GIVEN ENTRIES ▸
============================================================

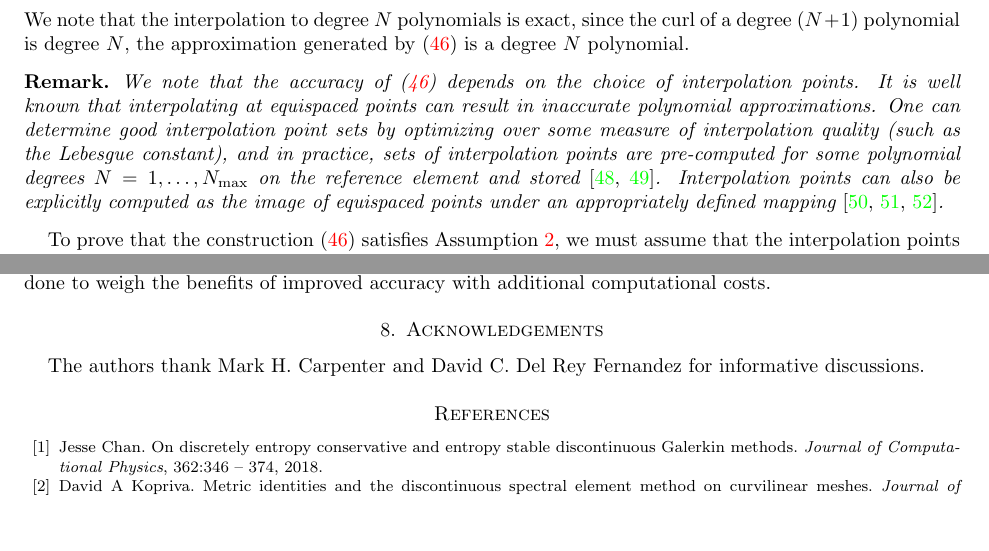
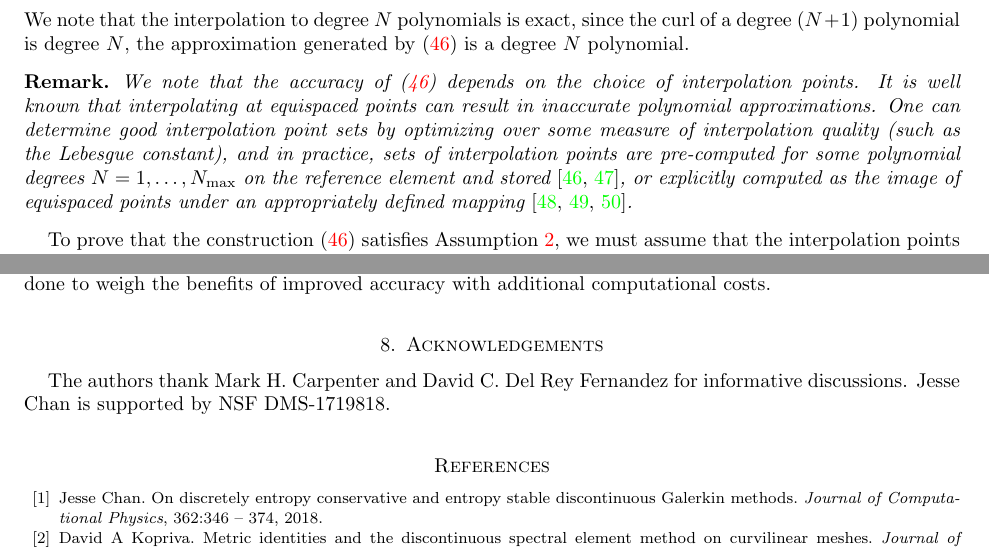
Before and after one commit to ntan15/scratch_wadge, a LaTeX paper (docs/main.tex): two parts of pages 16 and 27 of 29, joined at a grey line, cut so that both start at the same text, the shorter picture padded with empty space. Compiled offline with pdfLaTeX.

Commit message:
updating some references for paper

```diff
--- a/docs/main.tex
+++ b/docs/main.tex
@@ -1089,10 +1089,10 @@ J^k\bm{G}^k_{3i}\end{array}} =
 We note that the interpolation to degree $N$ polynomials is exact, since the curl of a degree $(N+1)$ polynomial is degree $N$, the approximation generated by (\ref{eq:iconscurl2}) is a degree $N$ polynomial.
 
 \begin{remark}
-We note that the accuracy of (\ref{eq:iconscurl2}) depends on the choice of interpolation points.  It is well known that interpolating at equispaced points can result in inaccurate polynomial approximations.  One can determine good interpolation point sets by optimizing over some measure of interpolation quality (such as the Lebesgue constant), and in practice, sets of interpolation points are pre-computed for some polynomial degrees $N = 1,\ldots, N_{\max}$ on the reference element and stored \cite{chen1996optimal, hesthaven1998electrostatics}. Interpolation points can also be explicitly computed as the image of equispaced points under an appropriately defined mapping \cite{blyth2006lobatto, warburton2006explicit, chan2015comparison}.
+We note that the accuracy of (\ref{eq:iconscurl2}) depends on the choice of interpolation points.  It is well known that interpolating at equispaced points can result in inaccurate polynomial approximations.  One can determine good interpolation point sets by optimizing over some measure of interpolation quality (such as the Lebesgue constant), and in practice, sets of interpolation points are pre-computed for some polynomial degrees $N = 1,\ldots, N_{\max}$ on the reference element and stored \cite{chen1996optimal, hesthaven1998electrostatics}, or explicitly computed as the image of equispaced points under an appropriately defined mapping \cite{blyth2006lobatto, warburton2006explicit, chan2015comparison}.
 \end{remark}
 
-To prove that the construction (\ref{eq:iconscurl2}) satisfies Assumption~\ref{ass:norm}, we must assume that the interpolation points for a degree $N$ element include an appropriate number of points on each face.  We note that these assumptions exclude interpolation points which lie purely in the interior of an element, such as those introduced in \cite{williams2014symmetric,witherden2015identification}.  We can now show that the geometric terms satisfy all conditions necessary to guarantee entropy stability:
+To prove that the construction (\ref{eq:iconscurl2}) satisfies Assumption~\ref{ass:norm}, we must assume that the interpolation points for a degree $N$ element include an appropriate number of points on each face.  We note that these assumptions exclude interpolation points which lie purely in the interior of an element, such as those introduced in \cite{williams2014symmetric, witherden2015identification}.  We can now show that the geometric terms satisfy all conditions necessary to guarantee entropy stability:
 \begin{theorem}
 Let the mesh satisfy Assumption~\ref{ass:norm}, and let the interpolation points which define the interpolation operator $I_N$ be distributed such that $N^f_p$ points lie on each face. Then, the approximate geometric terms $\tilde{J^k\bm{G}^k_{ij}}$  and approximate scaled normals $\tilde{n_iJ^k_f}$ computed using (\ref{eq:iconscurl2}) and (\ref{eq:normalconsistency})) satisfy both the discrete GCL condition (\ref{eq:dgcl}) and Assumption~\ref{ass:norm}.  Additionally, the error in the approximation satisfies
 \[
@@ -1925,7 +1925,7 @@ Several outstanding computational questions remain to be answered.  First, the u
 
 \section{Acknowledgements}
 
-The authors thank Mark H.\ Carpenter and David C.\ Del Rey Fernandez for informative discussions.
+The authors thank Mark H.\ Carpenter and David C.\ Del Rey Fernandez for informative discussions.  Jesse Chan is supported by NSF DMS-1719818.
 
 \bibliographystyle{unsrt}
 \bibliography{dg}
```
Also changed, not shown: docs/main.pdf, docs/main.tex (6 more changed lines).
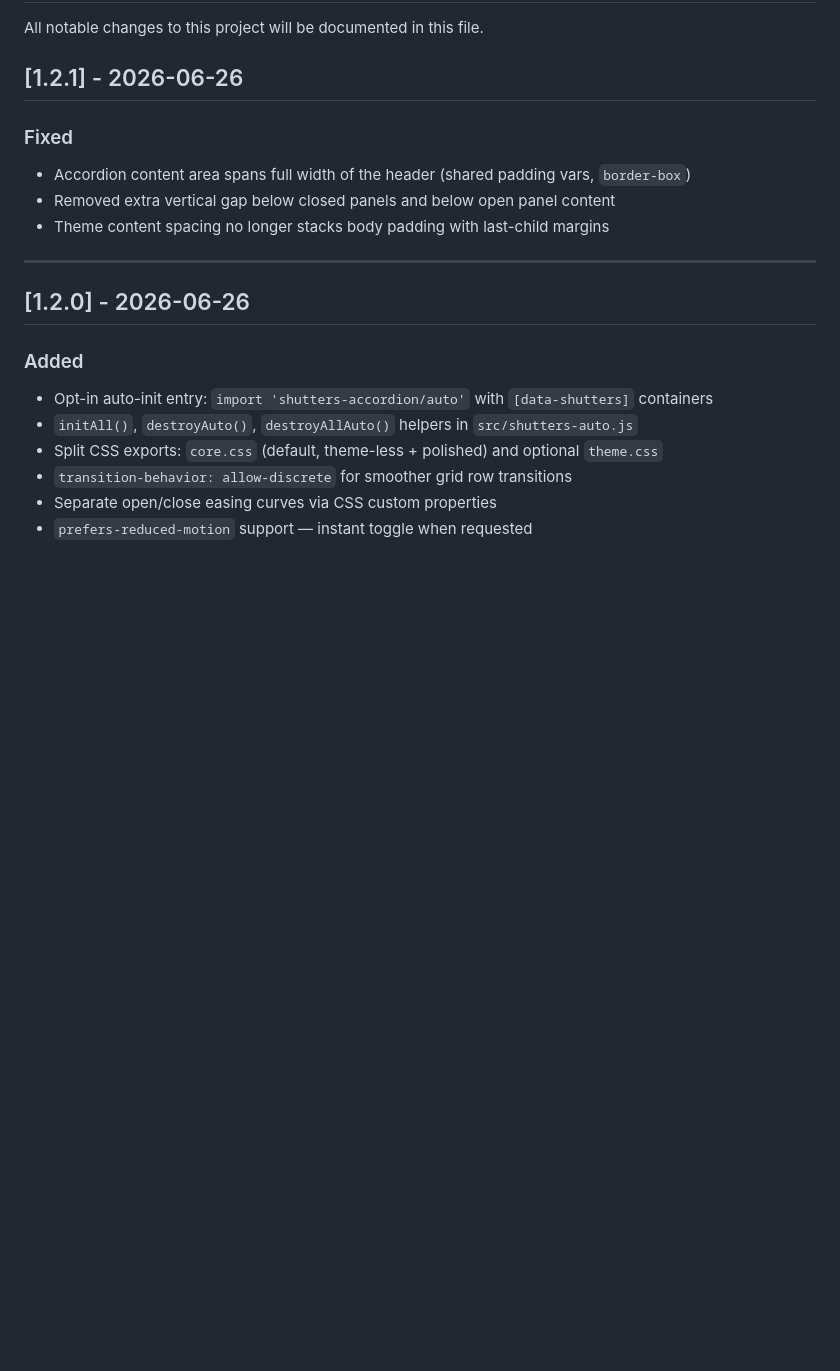
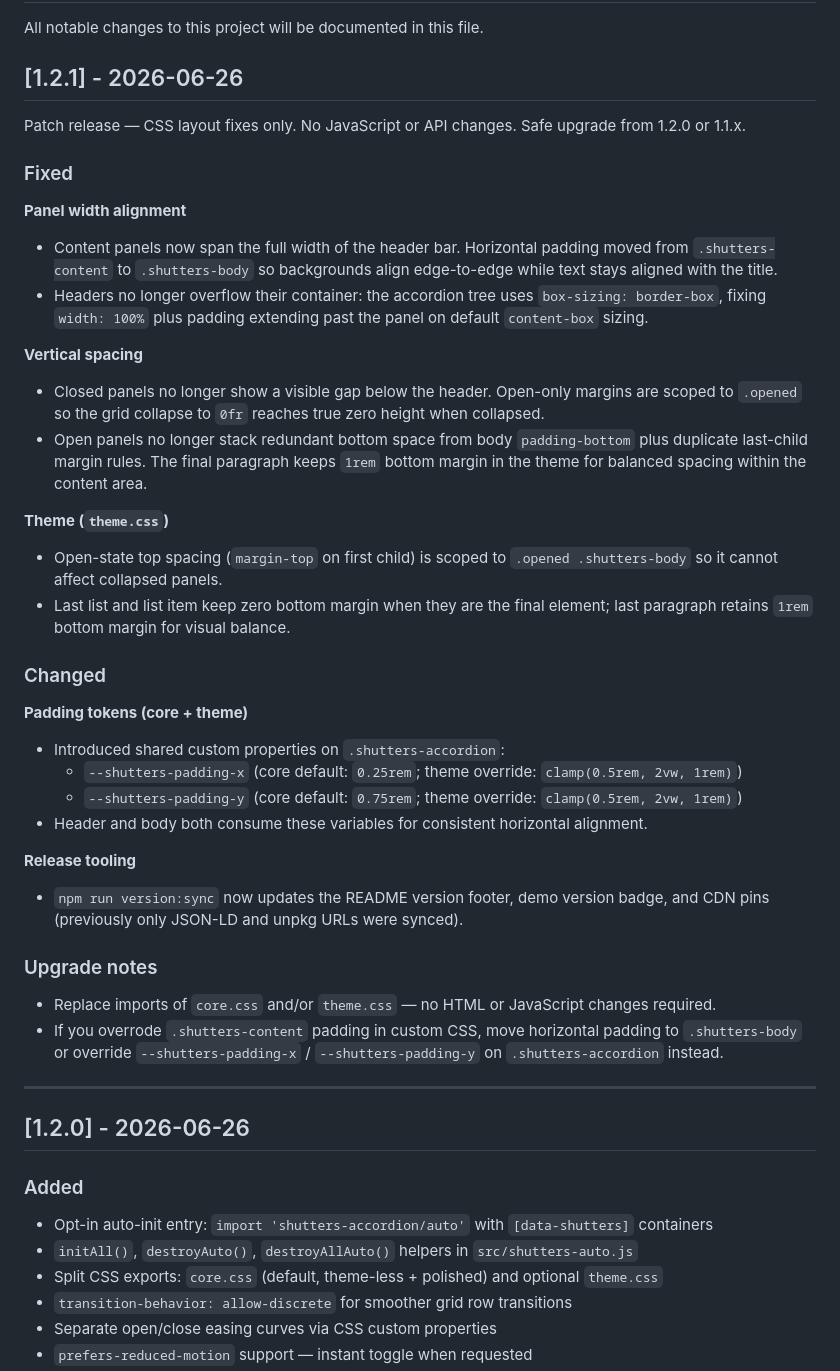
Before and after one commit to byronjohnson/shutters-accordion, a Markdown page: CHANGELOG.md, the part around the change. Drawn GitHub-style; blank space fills up the shorter version.

Commit message:
Update changelog

```diff
--- a/CHANGELOG.md
+++ b/CHANGELOG.md
@@ -4,10 +4,37 @@ All notable changes to this project will be documented in this file.
 
 ## [1.2.1] - 2026-06-26
 
+Patch release — CSS layout fixes only. No JavaScript or API changes. Safe upgrade from 1.2.0 or 1.1.x.
+
 ### Fixed
-- Accordion content area spans full width of the header (shared padding vars, `border-box`)
-- Removed extra vertical gap below closed panels and below open panel content
-- Theme content spacing no longer stacks body padding with last-child margins
+
+**Panel width alignment**
+- Content panels now span the full width of the header bar. Horizontal padding moved from `.shutters-content` to `.shutters-body` so backgrounds align edge-to-edge while text stays aligned with the title.
+- Headers no longer overflow their container: the accordion tree uses `box-sizing: border-box`, fixing `width: 100%` plus padding extending past the panel on default `content-box` sizing.
+
+**Vertical spacing**
+- Closed panels no longer show a visible gap below the header. Open-only margins are scoped to `.opened` so the grid collapse to `0fr` reaches true zero height when collapsed.
+- Open panels no longer stack redundant bottom space from body `padding-bottom` plus duplicate last-child margin rules. The final paragraph keeps `1rem` bottom margin in the theme for balanced spacing within the content area.
+
+**Theme (`theme.css`)**
+- Open-state top spacing (`margin-top` on first child) is scoped to `.opened .shutters-body` so it cannot affect collapsed panels.
+- Last list and list item keep zero bottom margin when they are the final element; last paragraph retains `1rem` bottom margin for visual balance.
+
+### Changed
+
+**Padding tokens (core + theme)**
+- Introduced shared custom properties on `.shutters-accordion`:
+  - `--shutters-padding-x` (core default: `0.25rem`; theme override: `clamp(0.5rem, 2vw, 1rem)`)
+  - `--shutters-padding-y` (core default: `0.75rem`; theme override: `clamp(0.5rem, 2vw, 1rem)`)
+- Header and body both consume these variables for consistent horizontal alignment.
+
+**Release tooling**
+- `npm run version:sync` now updates the README version footer, demo version badge, and CDN pins (previously only JSON-LD and unpkg URLs were synced).
+
+### Upgrade notes
+
+- Replace imports of `core.css` and/or `theme.css` — no HTML or JavaScript changes required.
+- If you overrode `.shutters-content` padding in custom CSS, move horizontal padding to `.shutters-body` or override `--shutters-padding-x` / `--shutters-padding-y` on `.shutters-accordion` instead.
 
 ---
 
```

============================================================

EXERCISE GOAL ▸
Report the number of lines in the records above that contain "informative", with no other text.

REPLY ▸
2